Doug: Well, that was nice while it lasted. With yesterday's celebration of Labor Day here in the States, Summer 2013 came to its unofficial end. You might recall that we ran a post back around Memorial Day where many of you offered up your summer plans. Some of you spoke of films, some of books to read, others of vacations or household chores. Go ahead and make that jump backward and check out what you said (those of you who commented -- you other lurkers (and we love you all) are welcome to take a look as well). Today let's report on what you did accomplish.
Doug: Most of what I had planned did indeed come to pass. My wife and I were able to celebrate our 25th anniversary twice, once on an overnight to Chicago where we dined at Geja's Cafe' -- a spot where we'd eaten during our brief honeymoon in 1988, and again in July for four days at the Osthoff Resort in Wisconsin. I did programming for the United States Holocaust Memorial Museum in Washington and Chicago. Summer school, way back in June was fun, and I did begrudgingly finish the training for teacher evaluations. I caught a White Sox game with my younger son (birthday presents to us from the oldest) and we took a quick two-day trip to Cincinnati to see the Reds play the Giants (the night before Homer Bailey's no-hitter -- our luck). That trip allowed us to check another ballpark off the family list. I think among the four of us we've seen 19 major league stadiums. I also managed to do a landscaping project on the west side of our house that had been needed for several years, and we redecorated our master bedroom/bathroom. And finally, as far as the itinerary goes, just before school started my oldest son and I went to Wizardworld Chicago.

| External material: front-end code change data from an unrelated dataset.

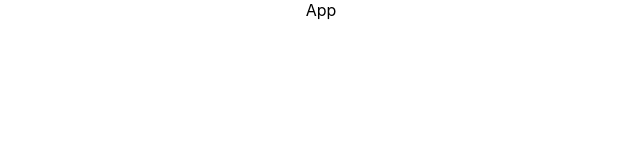
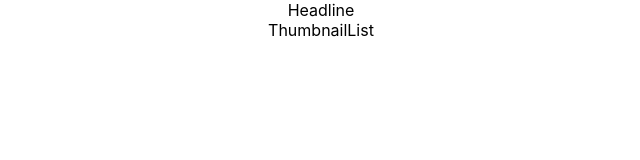
Before and after one commit to suefrontend/match-headline-and-thumbnail-react, a React (Create React App) app: page / in a window 1280 px wide. Shown: the top 160 px of the page, without its empty margins (319-959 px from the left). Built offline with nearby package versions, Linux system fonts and the light colour scheme.

Commit message:
feat: Import components to App.js

```diff
--- a/src/App.js
+++ b/src/App.js
@@ -1,8 +1,18 @@
-import logo from './logo.svg';
+import Headline from './components/Headline';
 import './App.css';
+import ThumbnailList from './components/ThumbnailList';
 
 function App() {
-	return <div className='App'>App</div>;
+	return (
+		<div className='App'>
+			<div>
+				<Headline />
+			</div>
+			<div>
+				<ThumbnailList />
+			</div>
+		</div>
+	);
 }
 
 export default App;
```
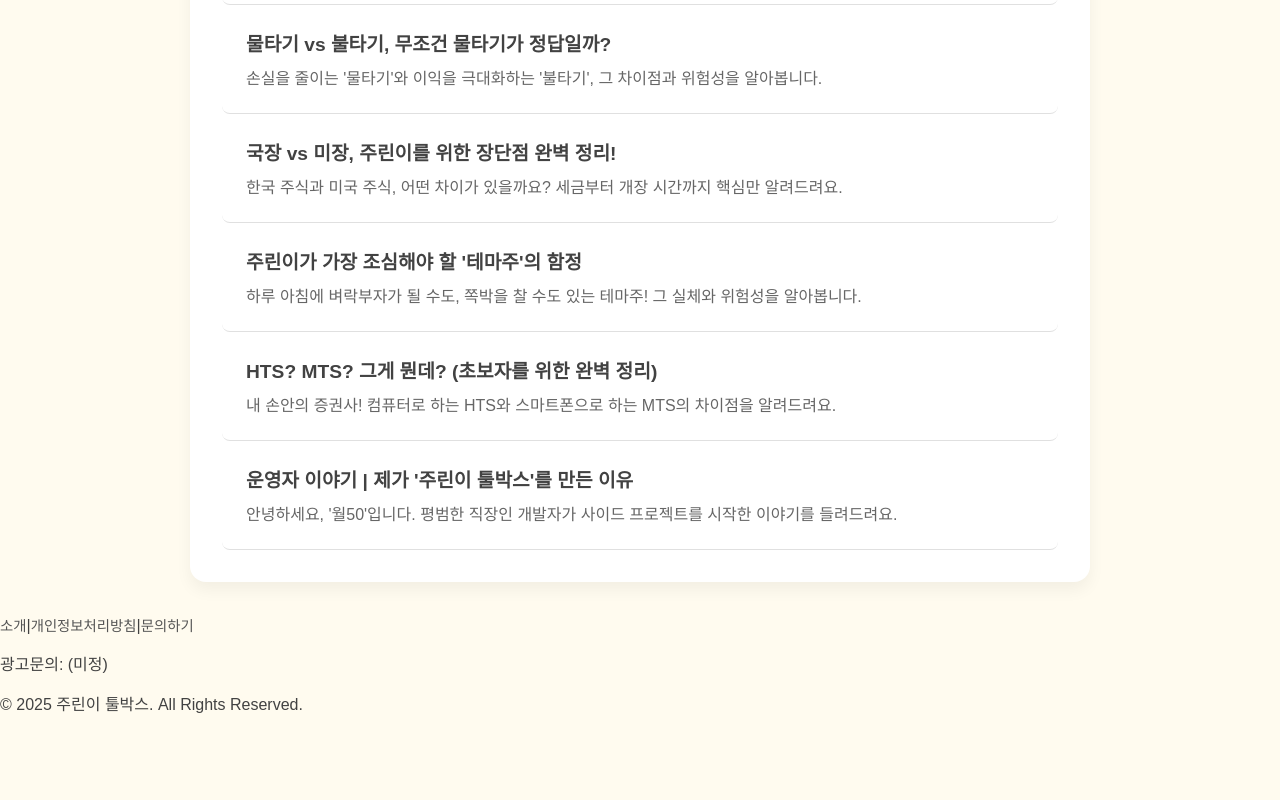
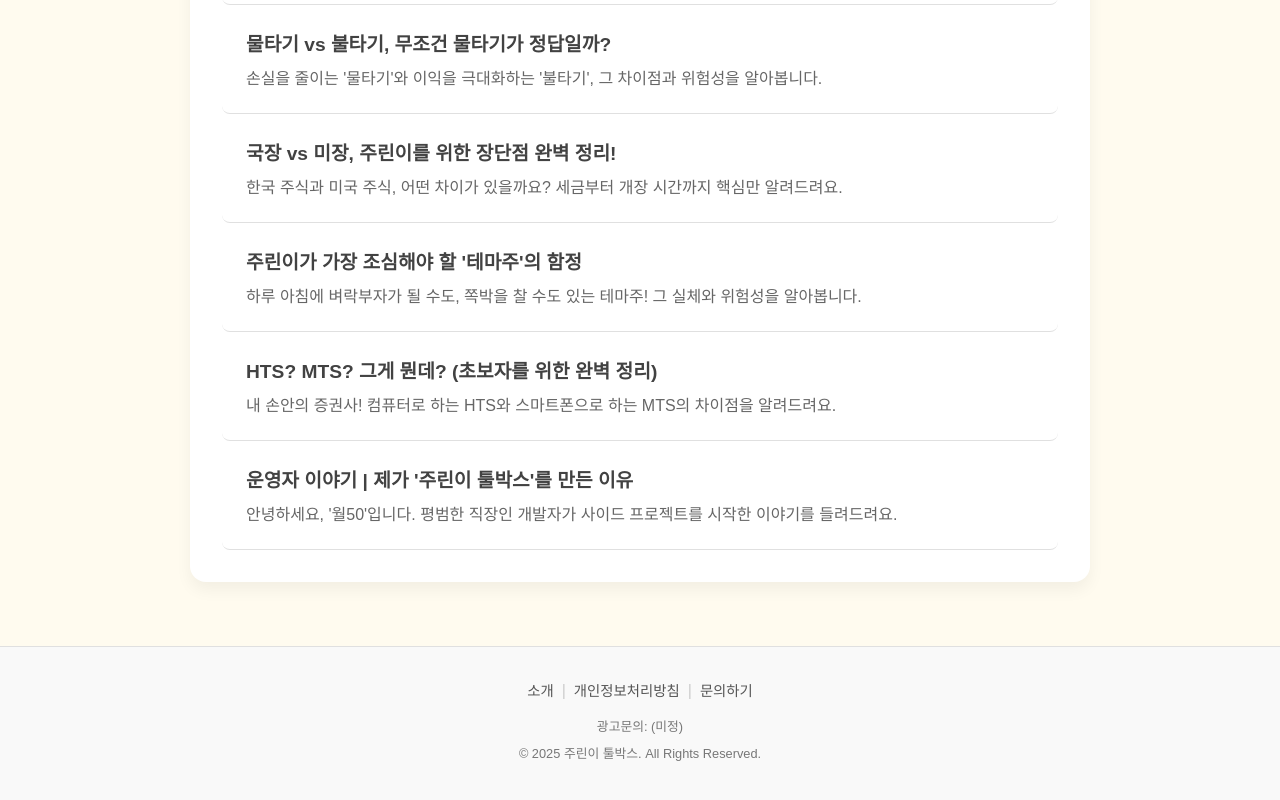
Before and after one commit to ljh3465-eng/jurini-toolbox, a Next.js app: page / in a window 1280 px wide. Shown: the part 2077-2877 px from the top of the page. Before the commit the page ends 2808 px from the top, so only its background shows below. Built offline with nearby package versions, Linux system fonts and the light colour scheme.

Commit message:
홈페이지 수정

```diff
--- a/src/app/globals.css
+++ b/src/app/globals.css
@@ -241,8 +241,24 @@ header {
     margin-top: 2rem;
 }
 
+footer {
+    background-color: var(--footer-bg-color);
+    border-top: 1px solid var(--border-color);
+    padding: 2rem 1rem;
+    margin-top: 2rem;
+}
 
-/* ... (다른 스타일들) */
+.footer-content {
+    max-width: 1200px;
+    margin: 0 auto;
+    text-align: center;
+    color: #777;
+}
+
+.footer-links {
+    margin-bottom: 1rem;
+}
+
 .footer-links button {
     background: none;
     border: none;
@@ -250,9 +266,17 @@ header {
     color: #555;
     font-size: 0.9rem;
     padding: 0;
+    margin: 0 0.5rem;
 }
 .footer-links button:hover {
     text-decoration: underline;
+}
+.footer-links span {
+    color: #ccc;
+}
+.footer-info p {
+    margin: 0.5rem 0;
+    font-size: 0.8rem;
 }
 
 /* Mobile responsive styles */
```
Also changed, not shown: src/app/layout.tsx (line endings or trailing spaces).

Doug: As to the reading, which I always try to enjoy during the summer months, I still have not conquered Tim Snyder's Bloodlands. I don't know why -- it has been highly recommended by many of my colleagues at the USHMM. So it remains on the to-read list. I did purchase a short book for my youngest son to read while on his soccer team's two-week tour of Europe: The Last Survivor: In Search of Martin Zaidenstadt, an inquiry into what life in the German town of Dachau is like today for those who lived through the war years and the stigma of being associated with the concentration camp of the same name. As Munich was one of the stops on my son's team's trip it seemed fitting; I was able to read the book in just a few hours so that I could recommend it to him. One of the highlights of my summer was receiving a Kindle Fire HD from my wife for birthday #47, and I am very happy to report that I subsequently got back to some childhood favorites (Amazon offers at no cost tons of old books that are now in the public domain) by reading Tarzan and the Jewels of Opar and four REH Conan short stories: Red Nails, The Hyborian Age - Conan's World, The Phoenix on the Sword, and The Scarlet Citadel. I did get about halfway through Frankenstein, but somehow it got pushed aside. Of course I did the usual reading for this blog, including some stories from Back Issue magazine.
Doug: But enough about me -- how about you?